  • Huge awards are often driven by political factors such as jury composition and judicial elections, not by law or economics.
  • Jury demographics, including county poverty rates and ethnic make up, impact the amount of the awards.
  • Contingent fees actually decrease, rather than increase, frivolous litigation.

“Contract law, rather than tort law, traditionally dealt with injuries incurred when parties had a preexisting relationship, such as doctors and patients. This tradition broke down in the 1960s as the courts moved increasingly from a negligence standard to a strict-liability standard. That change in legal standards brought more injuries into the tort system,” write Helland and Tabarrok.

Judge and Jury seeks to reverse the extremely harmful trends in tort law, offers innovative alternatives for reforming the tort system, and charts a course toward re-establishing fair civil justice for all in the United States.

About the Authors

Eric A. Helland is Professor of Economics at Claremont McKenna College, former Senior Economist at the President’s Council of Economic Advisors, and a member of the Board of Directors of the UCLA Center for Governance. His articles have appeared in such scholarly journals as the Journal of Law, Economics and Organization, Journal of Legal Studies, Journal of Law and Economics, and Journal of Regulatory Economics.

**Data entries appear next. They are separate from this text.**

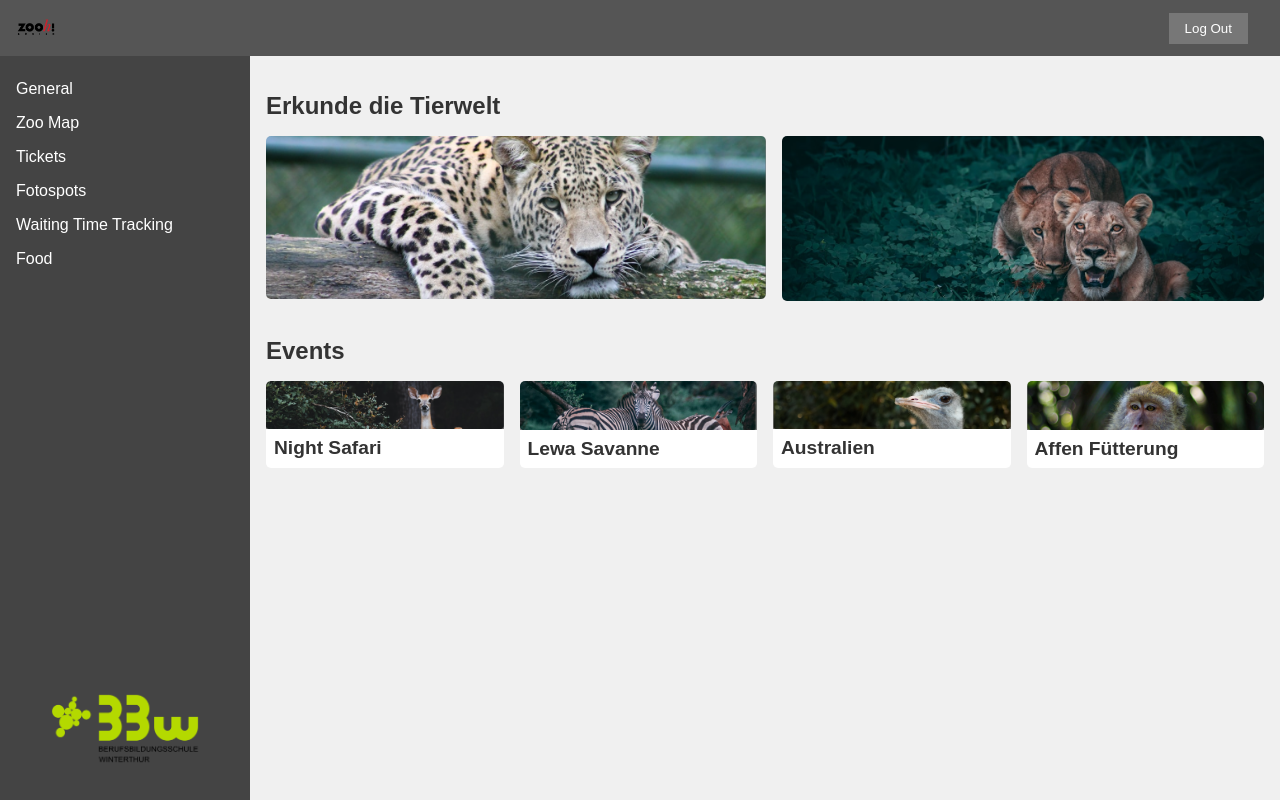
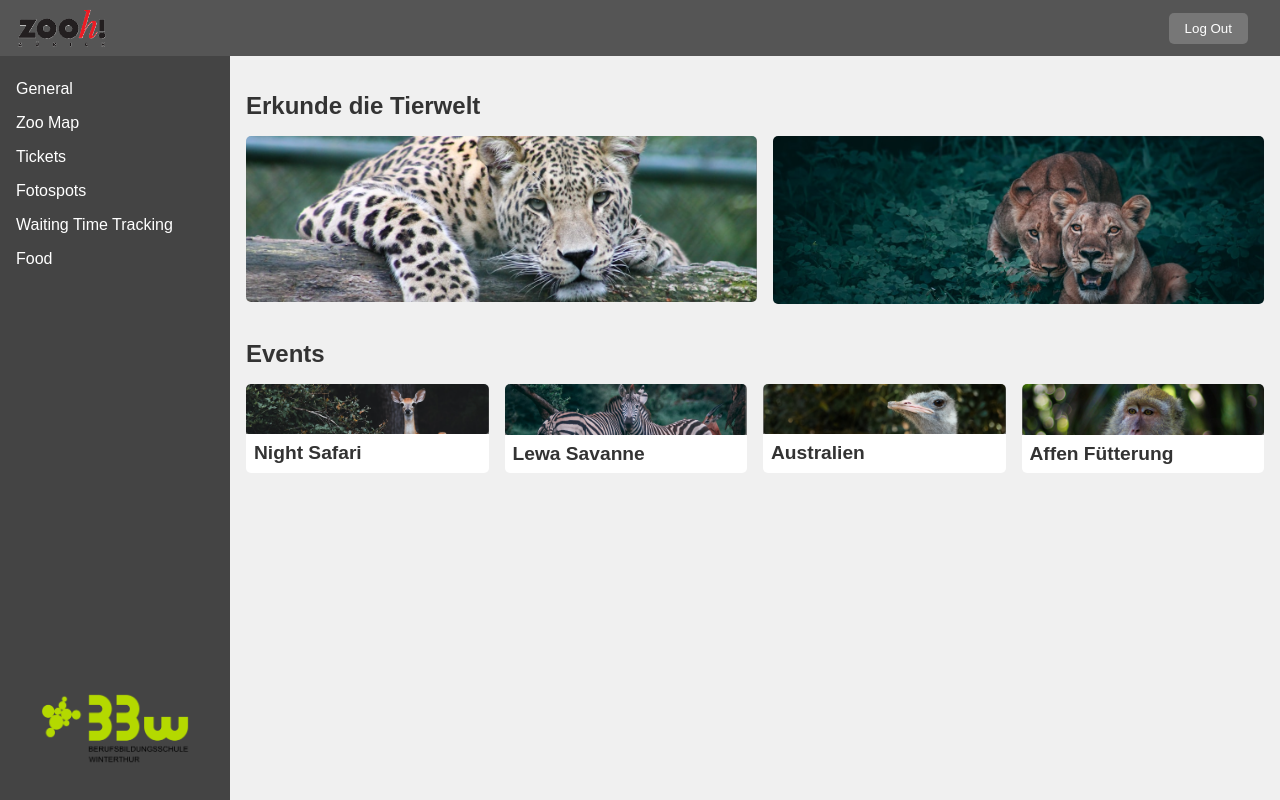
Before and after one commit to pderks-eth/Zooh-umsetzung, a React (Create React App) app: page / in a window 1280 px wide. Built offline with nearby package versions, Linux system fonts and the light colour scheme.

Commit message:
little changes: improved zooh logo and logout button

```diff
--- a/src/App.css
+++ b/src/App.css
@@ -51,6 +51,7 @@ body, html {
   color: #fff;
   margin-right: 1rem;
   cursor: pointer;
+  border-radius: 5px;
 }
 
 .header-icon {
@@ -67,7 +68,7 @@ body, html {
 /* Sidebar */
 .sidebar {
   display: none;
-  width: 250px;
+  width: 230px;
   background: #444;
   color: #fff;
   padding: 1rem 0;
--- a/src/components/Header.js
+++ b/src/components/Header.js
@@ -1,5 +1,5 @@
 import React from 'react';
-import ZooLogo from '../images/zooh-logo-png-transparent.png';
+import ZooLogo from '../images/logo.png';
 
 function Header({toggleFunk}) {
   return (
```
Also changed, not shown: src/images/logo.png (added).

Alexander Tabarrok is Research Director for The Independent Institute, Assistant Editor of The Independent Review, and Associate Professor of Economics at George Mason University. Dr. Tabarrok’s books include Entrepreneurial Economics, Changing the Guard, and The Voluntary City, and he is co-author of the web site,

Judge and Jury: American Tort Law on Trial
By Eric A. Helland and Alexander Tabarrok
$15.95, Paper
168 pages, 6 x 9, ISBN 0-945999-99-2
Date of Publication: June 2006
Published by the Independent Institute
100 Swan Way, Oakland, California 94621-1428

  • Catalyst